In conclusion, a novel functional imaging approach has been developed for the investigation of blood flow patterns in the right ventricle of specific experimental animals (and human subjects) using information derived from RT3D images. The method is independent of imaging modality used, e.g., ultrasound, magnetic resonance, and digital ventriculography. Boundary conditions are directly derived from dynamic endocardial geometry, which allows for the first time an animal-specific ventricular blood flow simulation under normal or abnormal wall motion patterns. It is hoped that the method of combining dynamic modeling of the cardiac chambers throughout the cardiac cycle in combination with computational fluid dynamics will become increasingly valuable for understanding the detailed nature of 3-D flow patterns in the heart. It is likely that improvements in RT3D imaging will allow this type of analysis for all cardiac chambers and in diverse physiological and disease states.

## Acknowledgments
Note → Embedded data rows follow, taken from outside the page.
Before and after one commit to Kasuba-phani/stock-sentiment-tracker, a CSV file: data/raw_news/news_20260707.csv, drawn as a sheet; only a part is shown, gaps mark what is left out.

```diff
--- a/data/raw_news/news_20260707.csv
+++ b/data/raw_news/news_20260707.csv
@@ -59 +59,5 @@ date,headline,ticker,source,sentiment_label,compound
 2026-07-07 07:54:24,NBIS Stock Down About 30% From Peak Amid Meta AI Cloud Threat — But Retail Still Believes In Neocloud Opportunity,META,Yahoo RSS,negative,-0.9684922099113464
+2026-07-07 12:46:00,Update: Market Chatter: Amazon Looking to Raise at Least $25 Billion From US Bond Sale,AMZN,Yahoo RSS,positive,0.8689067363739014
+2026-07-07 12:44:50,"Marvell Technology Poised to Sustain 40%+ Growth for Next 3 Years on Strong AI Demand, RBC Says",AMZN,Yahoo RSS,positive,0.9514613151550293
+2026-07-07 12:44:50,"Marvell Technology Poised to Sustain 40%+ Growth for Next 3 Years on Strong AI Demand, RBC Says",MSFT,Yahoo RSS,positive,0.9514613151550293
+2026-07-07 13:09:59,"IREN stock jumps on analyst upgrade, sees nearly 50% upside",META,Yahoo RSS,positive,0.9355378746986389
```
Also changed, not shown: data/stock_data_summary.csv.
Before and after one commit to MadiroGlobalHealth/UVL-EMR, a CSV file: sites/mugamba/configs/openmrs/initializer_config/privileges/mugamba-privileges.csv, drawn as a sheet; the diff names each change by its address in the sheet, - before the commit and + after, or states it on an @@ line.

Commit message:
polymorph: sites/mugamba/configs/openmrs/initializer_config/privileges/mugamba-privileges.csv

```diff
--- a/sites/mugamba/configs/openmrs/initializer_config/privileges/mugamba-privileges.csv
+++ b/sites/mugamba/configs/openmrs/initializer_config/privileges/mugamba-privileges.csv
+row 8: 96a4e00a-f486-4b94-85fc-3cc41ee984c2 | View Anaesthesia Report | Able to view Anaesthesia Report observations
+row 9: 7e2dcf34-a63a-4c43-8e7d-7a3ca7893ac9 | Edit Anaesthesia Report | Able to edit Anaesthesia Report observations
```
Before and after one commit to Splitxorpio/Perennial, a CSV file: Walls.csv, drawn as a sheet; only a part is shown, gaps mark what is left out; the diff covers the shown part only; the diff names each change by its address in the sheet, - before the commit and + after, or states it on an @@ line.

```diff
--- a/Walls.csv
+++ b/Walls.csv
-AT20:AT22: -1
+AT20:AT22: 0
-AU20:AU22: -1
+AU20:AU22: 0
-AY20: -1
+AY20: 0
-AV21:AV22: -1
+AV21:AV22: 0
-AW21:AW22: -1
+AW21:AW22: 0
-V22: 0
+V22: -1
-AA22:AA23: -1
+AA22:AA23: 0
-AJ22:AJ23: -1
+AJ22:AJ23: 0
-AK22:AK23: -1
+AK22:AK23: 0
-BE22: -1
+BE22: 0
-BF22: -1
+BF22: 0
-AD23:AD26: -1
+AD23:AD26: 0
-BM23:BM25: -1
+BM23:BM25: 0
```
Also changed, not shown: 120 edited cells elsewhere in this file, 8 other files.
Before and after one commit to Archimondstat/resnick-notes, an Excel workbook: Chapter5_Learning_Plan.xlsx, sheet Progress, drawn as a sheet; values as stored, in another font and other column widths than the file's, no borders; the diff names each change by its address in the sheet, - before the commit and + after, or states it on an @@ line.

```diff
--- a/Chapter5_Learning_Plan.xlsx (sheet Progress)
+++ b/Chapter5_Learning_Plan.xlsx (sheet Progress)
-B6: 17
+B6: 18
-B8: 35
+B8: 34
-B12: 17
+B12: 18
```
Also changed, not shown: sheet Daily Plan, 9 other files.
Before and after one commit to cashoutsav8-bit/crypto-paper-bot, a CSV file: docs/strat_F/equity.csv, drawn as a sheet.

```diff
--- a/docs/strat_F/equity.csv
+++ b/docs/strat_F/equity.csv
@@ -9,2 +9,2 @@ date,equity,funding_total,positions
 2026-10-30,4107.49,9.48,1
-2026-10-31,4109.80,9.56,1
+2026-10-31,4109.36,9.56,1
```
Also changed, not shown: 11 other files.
This work was supported in part by National Heart, Lung, and Blood Institute Grant R01 HL-50446 (to A. Pasipoularides), the Duke/National Science Foundation Engineering Research Center for Emerging Cardiovascular Technologies, and the North Carolina Super Computing Center/Cray Research (to A. Pasipoularides and M. Shu).

## Appendix

Under steady-state conditions, RV chamber geometry was interpolated between successive RT3D images as the weighted average of the changing endocardial border outline obtained using RT3D. It was sufficient to obtain the set of Fourier coefficients representing the geometry. For an arbitrary instant *t*
^{*} within a cardiac cycle, a given Fourier coefficient (*f*
^{*}) was calculated using the following algorithm.

Obtain the time intervals between *t*
^{*} and*t*
_{1},*t*
_{2}, … ,*t _{n}
*, where

*t*

_{1},

*t*

_{2}, … ,

*t*are RT3D frame sampling instants within a steady-state cardiac cycle of length

_{n}*T*. Let the time intervals be Δ

*t*

_{1}, Δ

*t*

_{2}, … ,Δ

*t*, where Calculate a quadratic weighting factor (

_{n}*d*) for RT3D frame at

_{i}*t*as Calculate total “weight” as Calculate the normalized weight (

_{i}*w*) of each RT3D frame at

_{i}*t*as Finally, letting

_{i}*f*be the corresponding Fourier coefficients at instants

_{i}*t*

_{1},

*t*

_{2}, … ,

*t*, calculate the desired Fourier coefficient at instant

_{n}*t*

^{*}using

## Footnotes

Address for reprint requests and other correspondence: D. D. Glower, Division of Cardiac and Thoracic Surgery, PO Box 3851 Med. Ctr., Duke Univ., Durham, NC 27710.

The costs of publication of this article were defrayed in part by the payment of page charges. The article must therefore be hereby marked “

*advertisement*” in accordance with 18 U.S.C. Section 1734 solely to indicate this fact.First published September 12, 2002;10.1152/ajpheart.00577.2002

- Copyright © 2003 the American Physiological Society